**What the exercise asks:** When a line in the data below includes "resources", pick it out and copy it.

**Records for this exercise:**
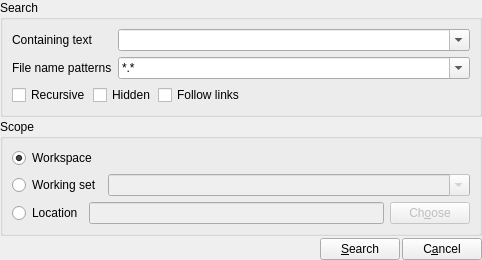
First picture: the form in resources/ui/dialogs/search.ui, repository prymatex/prymatex, before the edit.
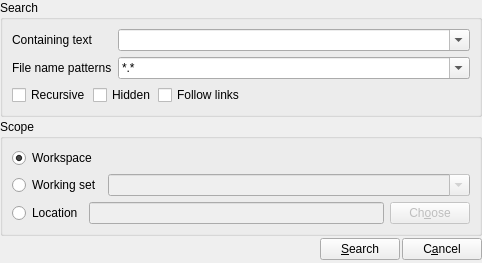
Second picture: the form after the edit. Icons and pictures are not drawn.

```diff
--- a/resources/ui/dialogs/search.ui
+++ b/resources/ui/dialogs/search.ui
@@ -7,7 +7,7 @@
     <x>0</x>
     <y>0</y>
     <width>482</width>
-    <height>260</height>
+    <height>263</height>
    </rect>
   </property>
   <property name="minimumSize">
```
Left out of the diff: 4 changed lines with no effect on the pictures.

**Answer for the task:**
First picture: the form in resources/ui/dialogs/search.ui, repository prymatex/prymatex, before the edit.
--- a/resources/ui/dialogs/search.ui
+++ b/resources/ui/dialogs/search.ui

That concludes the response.